Nonetheless, using gsub in combination with a single mask extension did in fact solve the issue with the crash; thanks for the help :smile:

However, the issue with the underscore replacing the asterisk, and the filter name being placed in the filename text area (as opposed to the filetype area below it) is still there when the save dialog is shown.

I doubt this will help pinpoint anything, but just in case here’s the call:

UI.savepanel("Set File Location", "c:\\some\\path", "*.flv").gsub(/\\/, '/')

Hi, I believe the old code is still in place so that is someone uses the old syntax, we didn’t break anything for that extension. So since that snippet you posted isn’t using the correct syntax, we take the old, bugged, codepath.

This is the syntax you want. Note: our docs apparently have an issue that they are not accurately displaying the syntax. It took me a few tries to remember how to do it, but this is it I believe.

UI.savepanel("Set File Location", "c:\\some\\path", "*.flv|*.flv|").gsub(/\\/, '/')

Hope that helps!


1 Like

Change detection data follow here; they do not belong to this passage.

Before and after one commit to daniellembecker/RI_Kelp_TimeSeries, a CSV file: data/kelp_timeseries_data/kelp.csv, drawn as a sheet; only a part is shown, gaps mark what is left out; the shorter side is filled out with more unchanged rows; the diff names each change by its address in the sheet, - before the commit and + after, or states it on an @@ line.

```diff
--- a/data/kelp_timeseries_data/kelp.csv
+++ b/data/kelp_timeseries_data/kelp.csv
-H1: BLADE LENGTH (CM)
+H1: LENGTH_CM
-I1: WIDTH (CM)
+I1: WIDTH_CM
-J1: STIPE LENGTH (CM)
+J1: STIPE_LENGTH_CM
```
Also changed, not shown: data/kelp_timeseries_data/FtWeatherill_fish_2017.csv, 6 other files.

The list of file types are terminated with a double-pipe (which is not Ruby-ish.)